Normally, the program starts by having Cora and Arévalo read the headlines of current news items. Don Eleuterio then joins in through the telephone (Logroño claims that the limited bandwidth of the phone call is actually preferred by the audience, rather than impersonating the character in the studio from behind a microphone). In the past, he usually started his intervention with a speech, complete with cathedral-like echo and a background rendition of The Star Spangled Banner or America The Beautiful. This only happens occasionally in recent airings of the program.
Eleuterio then comments the news items, along with Arévalo (and sometimes Belgodere or Cora). The commentary is usually punctuated by soundbites from previous visits by politicians to the program.

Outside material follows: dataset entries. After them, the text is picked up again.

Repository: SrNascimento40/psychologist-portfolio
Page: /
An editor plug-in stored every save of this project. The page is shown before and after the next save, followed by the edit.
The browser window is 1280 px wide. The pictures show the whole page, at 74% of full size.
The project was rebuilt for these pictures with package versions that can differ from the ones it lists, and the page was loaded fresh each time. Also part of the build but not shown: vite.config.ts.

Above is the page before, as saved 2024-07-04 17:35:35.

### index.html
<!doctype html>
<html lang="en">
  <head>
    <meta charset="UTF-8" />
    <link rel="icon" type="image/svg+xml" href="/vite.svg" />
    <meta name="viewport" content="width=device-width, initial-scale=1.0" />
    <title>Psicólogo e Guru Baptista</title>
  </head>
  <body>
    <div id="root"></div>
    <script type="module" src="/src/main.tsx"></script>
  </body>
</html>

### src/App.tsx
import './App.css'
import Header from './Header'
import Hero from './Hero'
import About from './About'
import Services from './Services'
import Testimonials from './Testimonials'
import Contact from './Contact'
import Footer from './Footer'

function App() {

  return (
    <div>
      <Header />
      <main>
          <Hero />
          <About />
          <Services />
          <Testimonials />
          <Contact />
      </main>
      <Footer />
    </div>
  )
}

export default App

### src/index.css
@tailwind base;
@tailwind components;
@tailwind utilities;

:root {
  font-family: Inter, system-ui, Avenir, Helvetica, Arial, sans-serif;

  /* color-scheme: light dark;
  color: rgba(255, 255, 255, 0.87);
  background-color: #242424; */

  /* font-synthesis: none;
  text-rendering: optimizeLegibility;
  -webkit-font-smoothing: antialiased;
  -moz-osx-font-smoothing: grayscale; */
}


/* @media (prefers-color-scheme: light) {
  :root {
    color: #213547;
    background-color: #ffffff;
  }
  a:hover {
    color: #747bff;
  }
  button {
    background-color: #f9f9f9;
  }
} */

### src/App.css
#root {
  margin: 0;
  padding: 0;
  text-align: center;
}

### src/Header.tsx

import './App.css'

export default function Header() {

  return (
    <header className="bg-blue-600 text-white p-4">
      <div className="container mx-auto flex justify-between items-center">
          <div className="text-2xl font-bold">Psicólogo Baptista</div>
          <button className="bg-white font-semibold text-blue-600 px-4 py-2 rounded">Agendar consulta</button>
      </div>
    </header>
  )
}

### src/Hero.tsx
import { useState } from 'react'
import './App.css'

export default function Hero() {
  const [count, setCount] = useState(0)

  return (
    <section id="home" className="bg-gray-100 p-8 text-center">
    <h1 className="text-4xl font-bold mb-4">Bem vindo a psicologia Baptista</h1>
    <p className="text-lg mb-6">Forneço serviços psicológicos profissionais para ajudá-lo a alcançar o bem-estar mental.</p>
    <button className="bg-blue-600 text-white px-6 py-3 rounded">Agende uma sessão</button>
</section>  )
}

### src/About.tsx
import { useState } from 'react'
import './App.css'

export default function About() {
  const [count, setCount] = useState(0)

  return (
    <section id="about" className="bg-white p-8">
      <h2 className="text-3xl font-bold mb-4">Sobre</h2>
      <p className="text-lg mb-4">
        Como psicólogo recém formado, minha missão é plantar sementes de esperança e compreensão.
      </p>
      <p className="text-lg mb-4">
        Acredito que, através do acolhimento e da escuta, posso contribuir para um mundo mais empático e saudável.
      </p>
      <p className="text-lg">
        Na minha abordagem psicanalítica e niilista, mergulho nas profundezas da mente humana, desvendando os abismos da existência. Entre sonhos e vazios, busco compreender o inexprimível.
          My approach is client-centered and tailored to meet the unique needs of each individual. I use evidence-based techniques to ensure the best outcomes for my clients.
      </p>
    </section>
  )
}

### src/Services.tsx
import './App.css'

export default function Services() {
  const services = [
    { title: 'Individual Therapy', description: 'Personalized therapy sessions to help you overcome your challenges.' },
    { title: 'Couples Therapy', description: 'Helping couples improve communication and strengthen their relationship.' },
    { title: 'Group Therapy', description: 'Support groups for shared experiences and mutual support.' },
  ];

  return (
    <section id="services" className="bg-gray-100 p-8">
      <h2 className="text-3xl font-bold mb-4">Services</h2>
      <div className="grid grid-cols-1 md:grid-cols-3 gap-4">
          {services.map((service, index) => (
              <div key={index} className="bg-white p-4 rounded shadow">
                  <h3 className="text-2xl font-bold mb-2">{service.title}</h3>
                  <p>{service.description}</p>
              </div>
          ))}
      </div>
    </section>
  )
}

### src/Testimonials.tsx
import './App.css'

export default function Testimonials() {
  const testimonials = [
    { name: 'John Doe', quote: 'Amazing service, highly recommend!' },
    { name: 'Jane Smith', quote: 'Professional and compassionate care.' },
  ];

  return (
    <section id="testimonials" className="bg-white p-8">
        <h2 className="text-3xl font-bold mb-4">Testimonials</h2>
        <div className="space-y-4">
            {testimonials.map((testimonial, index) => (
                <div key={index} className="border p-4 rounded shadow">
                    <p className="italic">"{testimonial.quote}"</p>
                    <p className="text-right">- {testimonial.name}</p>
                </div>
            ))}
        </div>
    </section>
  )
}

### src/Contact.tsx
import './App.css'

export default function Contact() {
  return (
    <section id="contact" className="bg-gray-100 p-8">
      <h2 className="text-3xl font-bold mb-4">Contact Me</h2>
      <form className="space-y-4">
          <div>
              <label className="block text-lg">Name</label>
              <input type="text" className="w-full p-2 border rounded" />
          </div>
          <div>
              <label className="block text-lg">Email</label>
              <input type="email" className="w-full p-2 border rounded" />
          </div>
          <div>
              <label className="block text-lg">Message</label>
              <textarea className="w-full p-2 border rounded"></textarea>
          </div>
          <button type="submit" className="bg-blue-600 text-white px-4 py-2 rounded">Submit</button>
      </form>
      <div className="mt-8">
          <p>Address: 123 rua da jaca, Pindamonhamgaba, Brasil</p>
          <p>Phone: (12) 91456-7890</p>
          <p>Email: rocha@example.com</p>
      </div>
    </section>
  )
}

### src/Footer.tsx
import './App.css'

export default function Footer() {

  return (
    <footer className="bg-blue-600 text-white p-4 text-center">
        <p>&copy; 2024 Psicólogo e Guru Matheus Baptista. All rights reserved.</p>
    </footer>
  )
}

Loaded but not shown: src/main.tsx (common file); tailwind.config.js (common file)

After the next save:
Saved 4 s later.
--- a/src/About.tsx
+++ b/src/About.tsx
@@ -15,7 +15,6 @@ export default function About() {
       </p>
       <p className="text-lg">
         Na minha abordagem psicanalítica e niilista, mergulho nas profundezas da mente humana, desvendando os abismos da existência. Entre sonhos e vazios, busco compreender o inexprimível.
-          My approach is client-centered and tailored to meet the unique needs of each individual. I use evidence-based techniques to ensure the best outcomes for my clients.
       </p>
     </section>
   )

These soundbites are guaranteed to be humorous or unflattering, as to elicit a comic effect. Two memorable ones are one by former governoress of Puerto Rico, Sila Calderón: "Mentira... ¡Mentira! Eso es una mentira, grande, así, como de éste tamaño..." ("Lie... A lie! That's a big lie, about this big!"), and another from current Senate of Puerto Rico president Kenneth McClintock: "¿Y qué carajo te importa?" ("And why the fuck should you care?").
Depending on the general mood of the program, he might open the phone lines for comments. Pro-statehood supporters usually ask him for his blessing, and some go to the extreme of calling him "Grandpa", in English. Non-statehood supporters are guaranteed to be scorned or ridiculed by Eleuterio.
On Fridays, Eleuterio hosts "La Tribuna" ("The Podium"), a discussion panel that involves three youth leaders, one from each major political party in Puerto Rico. They are, of course, exposed to Eleuterio's questioning and ranting.
Occasionally, Don Eleuterio receives emails and letters from people who praise a particular situation that they have experienced while visiting or living in the United States. An example of this may be: a Puerto Rican that recently moved to Seattle, Washington, bought a new refrigerator, is told by the salesperson at the store that the appliance would be delivered at precisely 10:00 AM (and not within an imprecise time or date range, as Eleuterio claims the norm is in Puerto Rico), and is delivered exactly at 9:59 AM. Eleuterio stages comments to these letters within a section called "El Otro Mundo" ("The Other World"), implying that the positive characteristic praised in it belongs somewhere too far removed from Puerto Rico from ever happening in the country. Usually the music theme for The X-Files is played in the background while the section runs.
Don Eleuterio's intevention usually takes over the first hour of the show. The remaining half hour is usually reserved for Logroño's other comedic characters, Vitín Alicea (a clever closet homosexual who is a fan of wrestling), Chemba Osorio (a feminist who, at age 40, is unmarried by election), or El Barbarazo del Amor (a sexual pervert turned into a media sexologist).